The result? Tensions between Germany and Hungary have flared, and if there is one lesson to be learned it may be that the word "cavalry" should be left out of all future back and forths.
The spat began Thursday when Merkel said at an event in Berlin that despite her concerns about Hungary's democratic deficits, the problem can be resolved.
"We will do anything to get Hungary onto the right path — but not by sending the cavalry right away," Merkel said at the Europaforum WDR, an annual meeting of politicians, business leaders and journalists.
Germany and the European Union have repeatedly expressed concern over Hungary's constitutional changes, which many have condemned as undemocratic.
However, Merkel's mention of the cavalry was seen in Germany as a reference to two remarks by opposition party leader Peer Steinbrueck, who is running against Merkel in Germany's September election.
He had said that he could see Hungary being excluded from the EU, given its anti-democratic tendencies. In 2009, Steinbrueck also had enraged Switzerland by calling for governments to use "the whip" against its "tax havens" and saying the Alpine nation faced the threat of the "cavalry."

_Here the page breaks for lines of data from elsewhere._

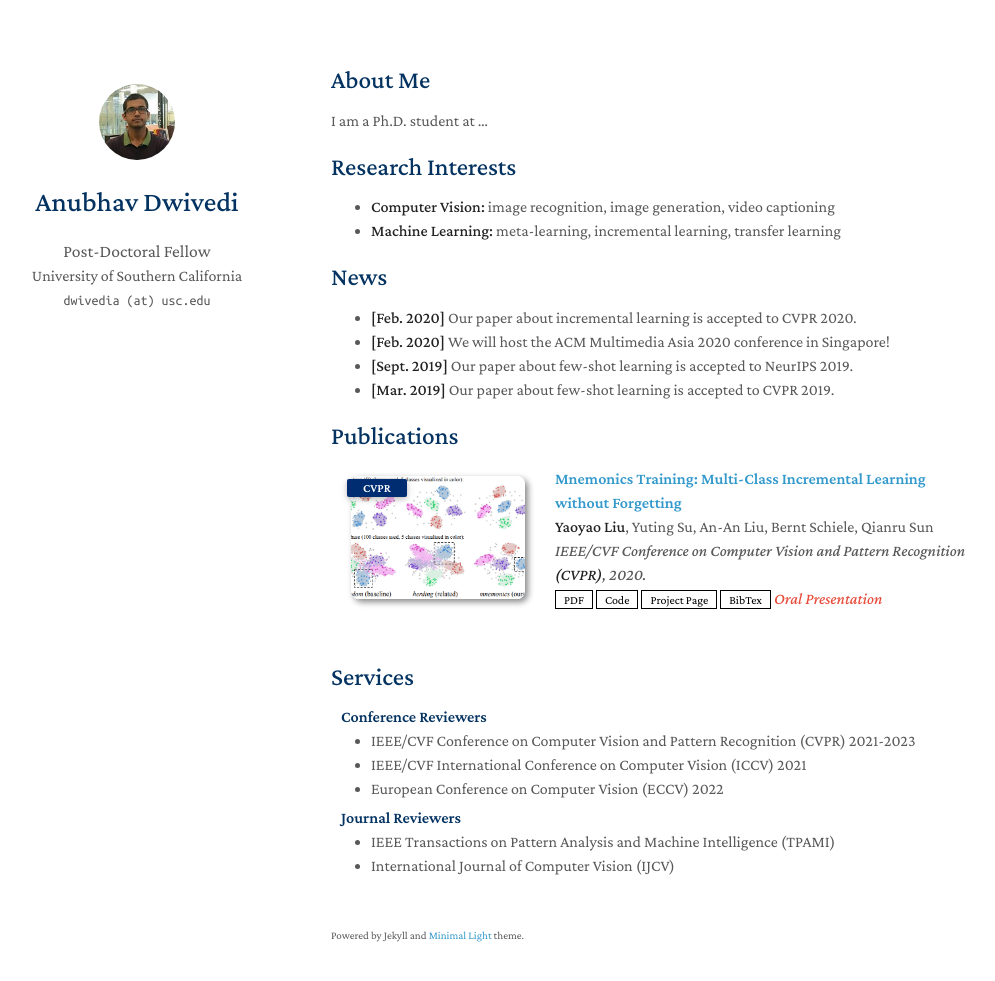
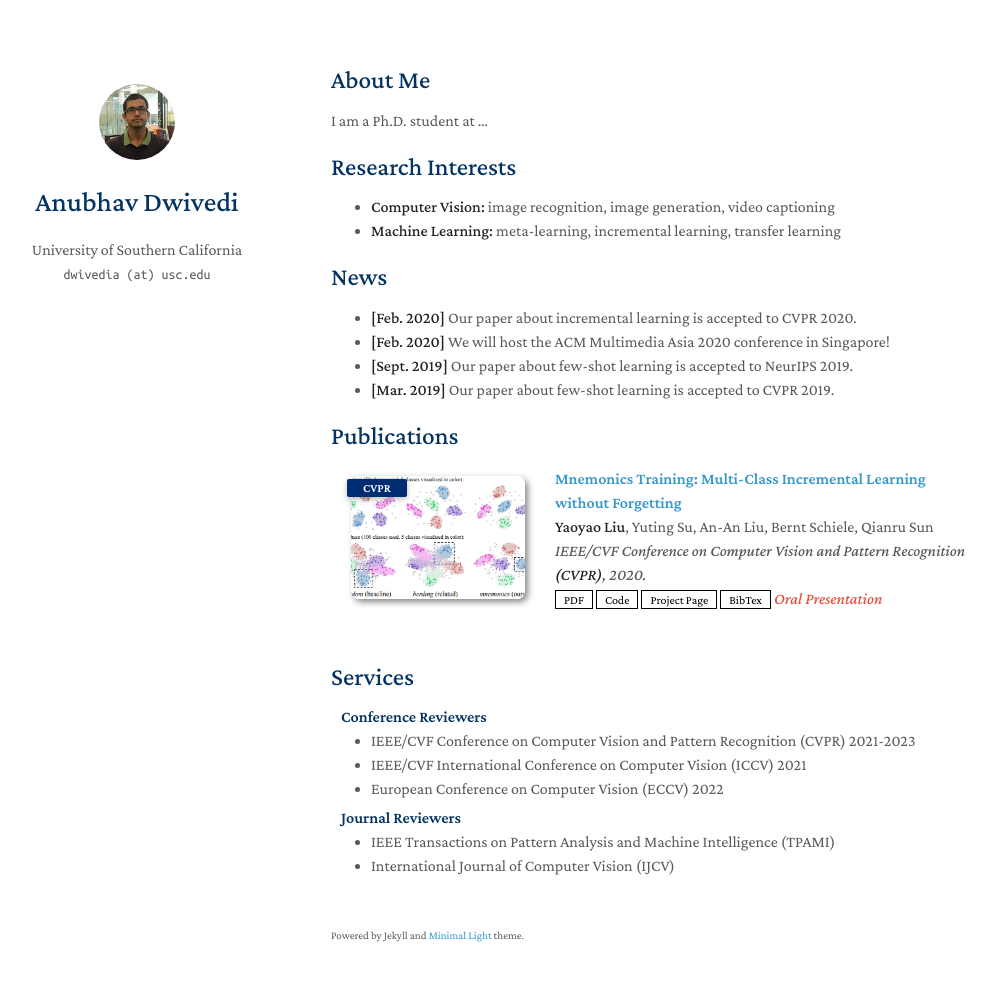
Before and after one commit to dwivedi-anubhav/website, a Jekyll site: the page built from index.md, in a window 1280 px wide and 1016 px high. Shown: the top 981 px of the window, without its empty margins (139-1134 px from the left). Built offline with Jekyll 4.4.1, drawn with Linux system fonts in a browser that asks for light colours; nearby versions of some CDN libraries; a style sheet for code colours, icons or effects is not loaded; our own code applies the rules of GitHub Pages for plain Markdown files.

Commit message:
Update _config.yml

```diff
--- a/_config.yml
+++ b/_config.yml
@@ -1,6 +1,6 @@
 # Basic Information
 title: Anubhav Dwivedi
-position: Post-Doctoral Fellow
+# position: Post-Doctoral Fellow
 affiliation: Ming Hsieh Department of Electrical and Computer Engineering
 affiliation: University of Southern California
 email: dwivedia (at) usc.edu
@@ -23,8 +23,8 @@ cv_link: assets/files/cv_website.pdf
 # Images (e.g., your profile picture and your website's favicon)
 # "favicon" and "favicon_dark" are used for the light and dark modes, respectively.
 avatar: ./assets/img/anubhav_profilepic.jpeg
-favicon: ./assets/img/favicon.png
-favicon_dark: ./assets/img/favicon-dark.png
+favicon: ./assets/img/favicon-dark.png
+favicon_dark: ./assets/img/favicon.png
 
 # Footnote
 # You may use the option to disable the footnote, "Powered by Jekyll and Minimal Light theme."
```
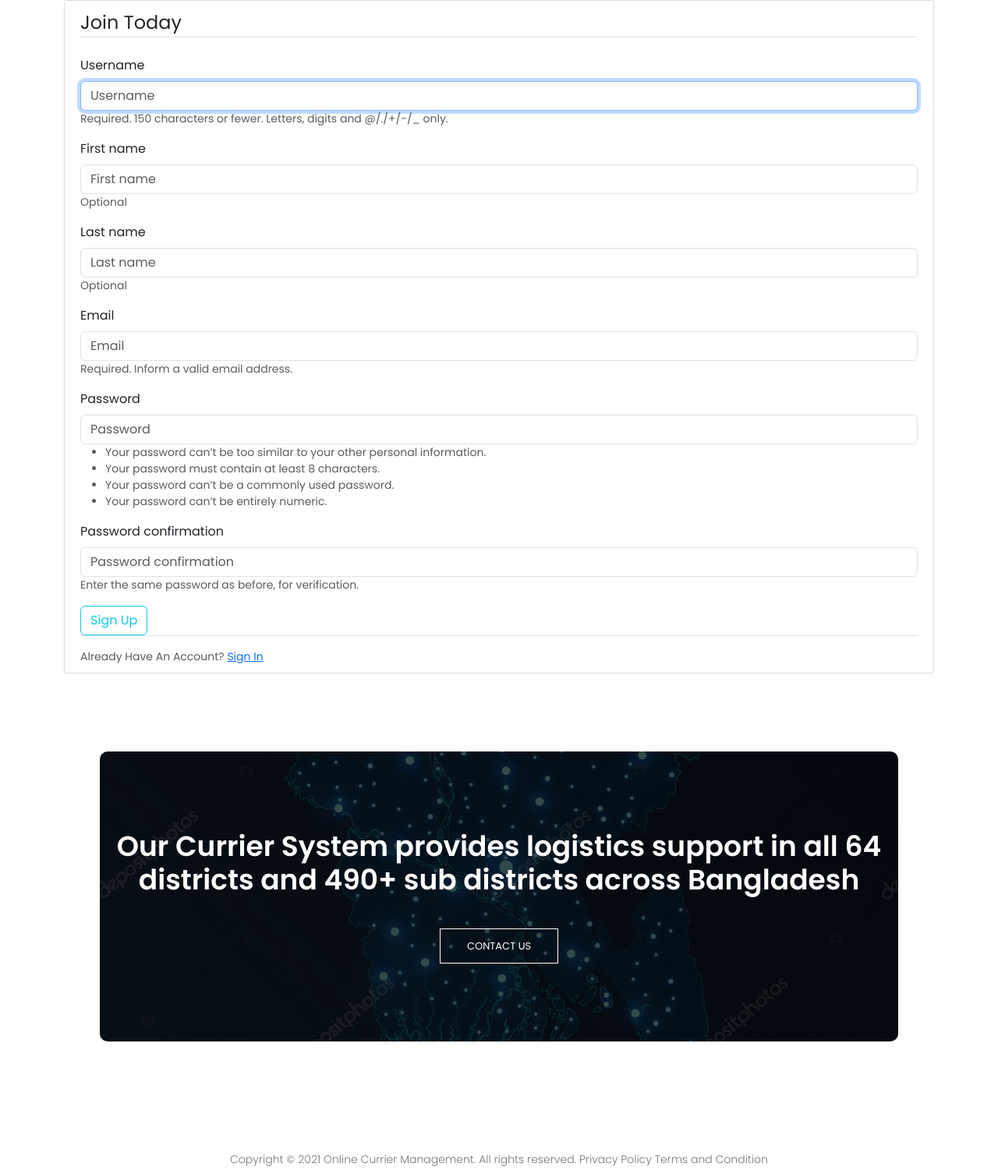
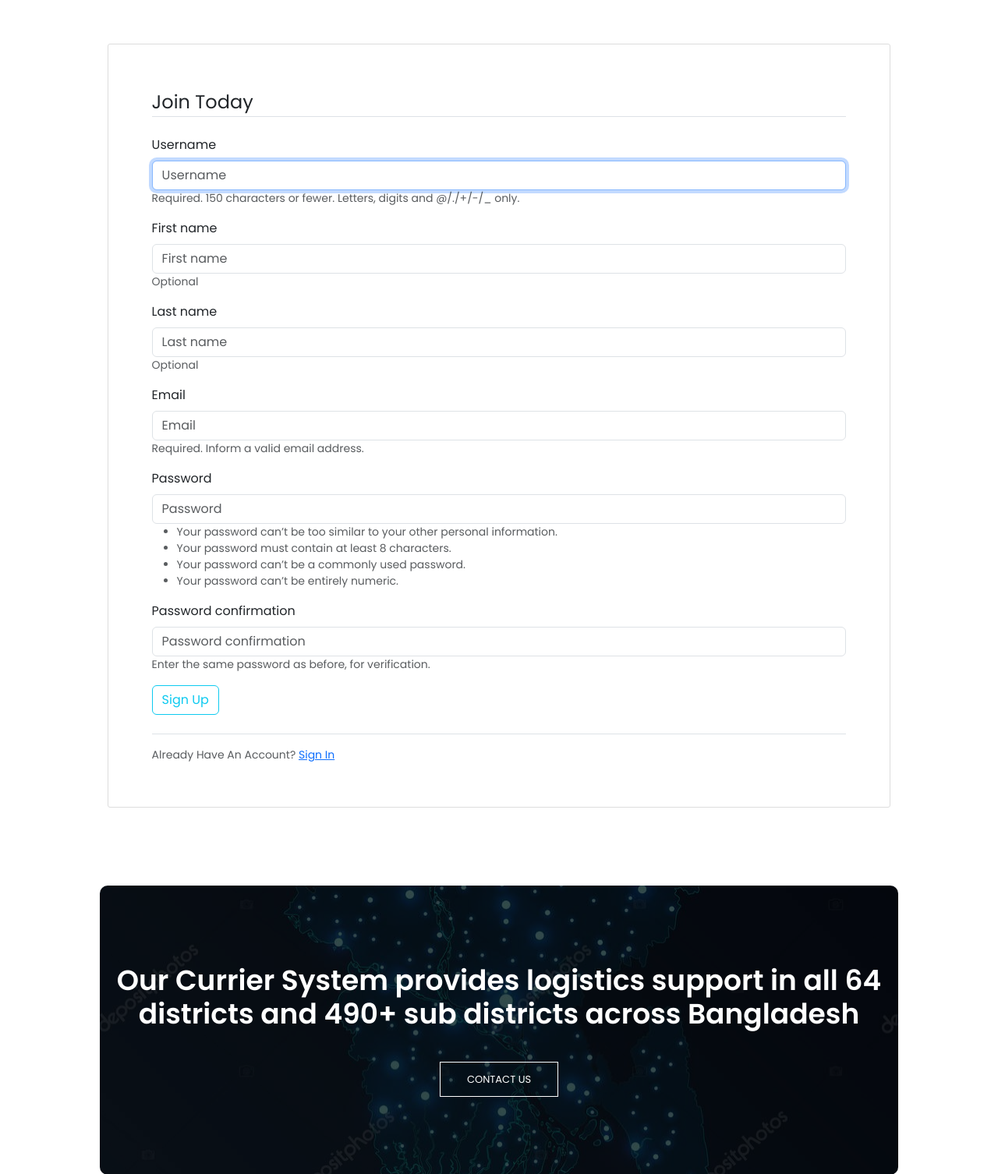
Before and after one commit to Jaber-Al-Siam/Online-Courier-Service-Management, a Django app: page /signup/ in a window 1280 px wide. Shown: the part 201-1707 px from the top of the page at 78% size. Run offline with Django 3.2, Linux system fonts and the light colour scheme; some libraries are stand-ins or nearby versions.

Commit message:
added margins to forms

```diff
--- a/static/style.css
+++ b/static/style.css
@@ -1,11 +1,3 @@
-.content-section {
-	background: #ffffff;
-	padding: 10px 20px;
-	border: 1px solid #dddddd;
-	border-radius: 3px;
-	margin-bottom: 20px;
-}
-
 *{
 	margin: 0;
 	padding: 0;
@@ -34,10 +26,13 @@ nav{
 	align-items: center;
 }
 
-/*.container {*/
-/*	padding: 20px 20px 20px 20px;*/
-/*	margin: 20px 20px 20px 20px;*/
-/*}*/
+.content-section {
+	background: #ffffff;
+	padding: 5%;
+	border: 1px solid #dddddd;
+	border-radius: 3px;
+	margin: 5%;
+}
 
 nav img{
 	width: 150px;
--- a/templates/users/customer_form.html
+++ b/templates/users/customer_form.html
@@ -17,6 +17,7 @@
                 <button class="btn btn-outline-info" type="submit">Sign Up</button>
             </div>
         </form>
+        <br>
         <div class="border-top pt-3">
             <small class="text-muted">
                 Already Have An Account? <a class="ml-2" href="{% url 'users:login' %}">Sign In</a>
```
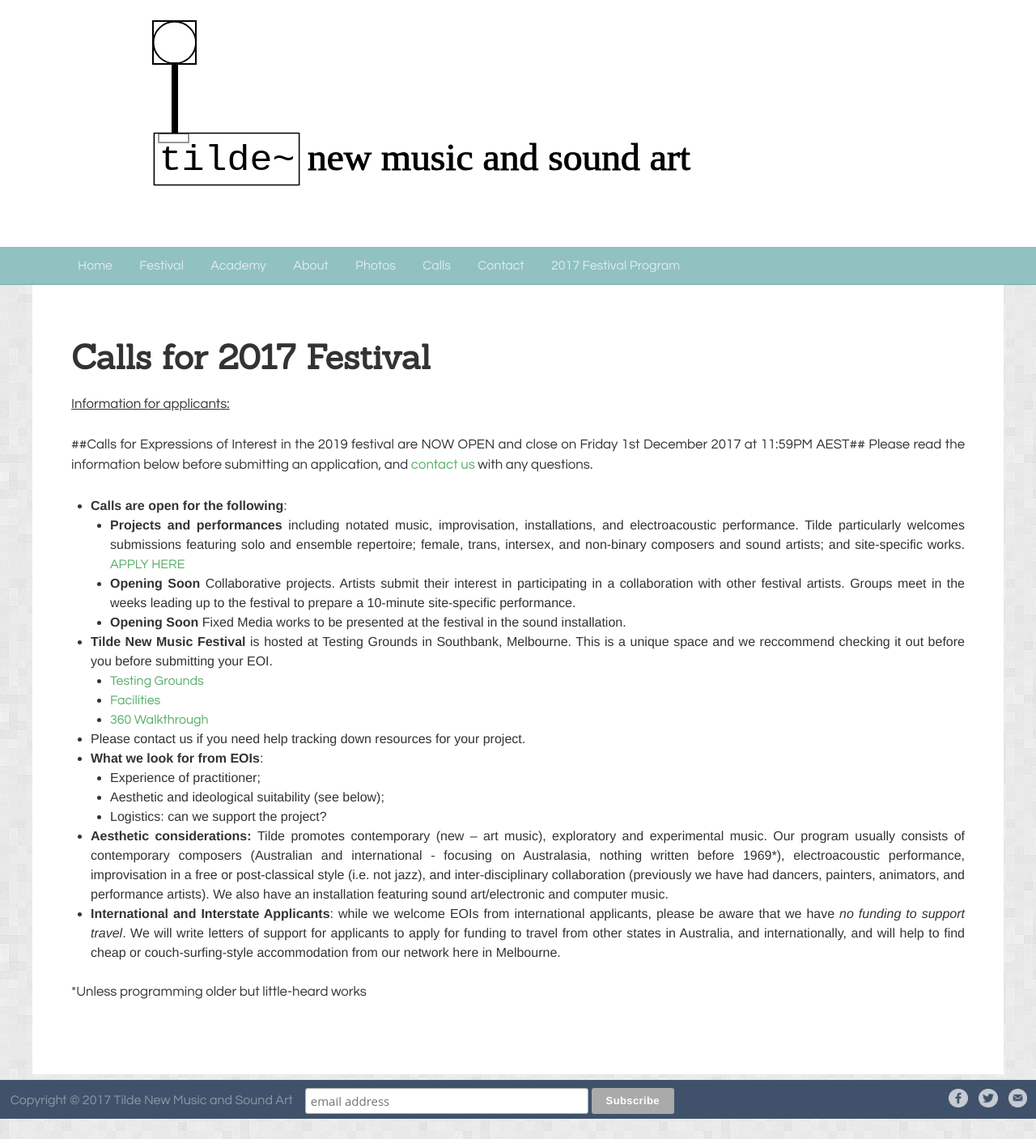
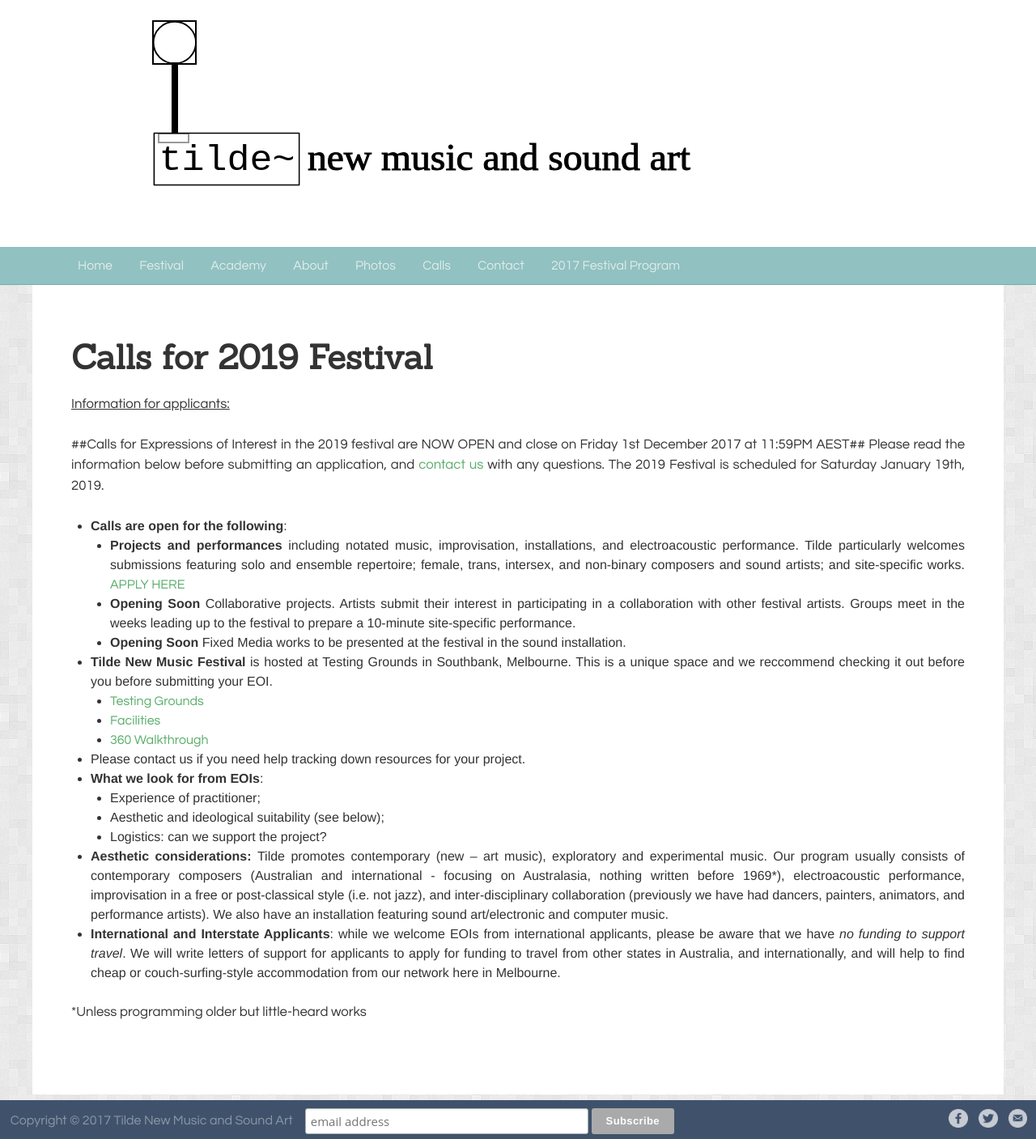
Before and after one commit to unclewalter/tilde-festival-website, a Jekyll site: the page built from pages/calls.md, in a window 1280 px wide. Shown: the whole page at 81% size. Built offline with Jekyll 4.4.1, drawn with Linux system fonts in a browser that asks for light colours.

Commit message:
updating calls with year in header, and date in body.

```diff
--- a/pages/calls.md
+++ b/pages/calls.md
@@ -1,6 +1,6 @@
 ---
 layout: page
-title: Calls for 2017 Festival
+title: Calls for 2019 Festival
 permalink: /calls/
 published: true
 ---
@@ -9,6 +9,7 @@
 
 ##Calls for Expressions of Interest in the 2019 festival are NOW OPEN and close on Friday 1st December 2017 at 11:59PM AEST##
 Please read the information below before submitting an application, and [contact us](http://www.tilde.net.au/contact/) with any questions.
+The 2019 Festival is scheduled for Saturday January 19th, 2019.
 
 *   **Calls are open for the following**:
     *   **Projects and performances** including notated music, improvisation, installations, and electroacoustic performance. Tilde particularly welcomes submissions featuring solo and ensemble repertoire; female, trans, intersex, and non-binary composers and sound artists; and site-specific works. [APPLY HERE](https://tilde.net.au/call/#/projects)
```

On Friday, Hungarian Prime Minister Viktor Orban responded to Merkel's cavalry comment by referring to the German tanks that had invaded Hungary during World War II in 1944.
"The Germans have already sent cavalry to Hungary — they came in form of tanks. Our request is that they don't send any. It didn't work out," Orban told state broadcaster Kossuth Radio.
That comment and a report on German news website Spiegel Online headlined "Orban accuses Merkel of using Nazi methods" upset the Germany government. On Monday, its foreign minister, Guido Westerwelle, issued a statement accusing Orban of "a deplorable derailment which we clearly reject."
Then the reaction spread even further.
European Parliament President Martin Schulz criticized Orban's remarks. "The content of his statement is so ridiculous that one doesn't even have to comment on it," Schulz told Spiegel Online on Monday. "I'm sure he understood very well that the chancellor sent a rather ironic reprimand to Hungary."
Earlier last week, Human Rights Watch urged the EU to ensure that Hungary changes its constitution and other laws to bring them in line with international norms on issues ranging from independence of the judicial system to the rights of the homeless.
Orban's Fidesz party has used its two-thirds majority in parliament to pass laws, including a new constitution, that critics say weaken checks and balances on the government's power.
Pablo Gorondi contributed reporting from Budapest, Hungary.
- Politics & Government
- Viktor Orban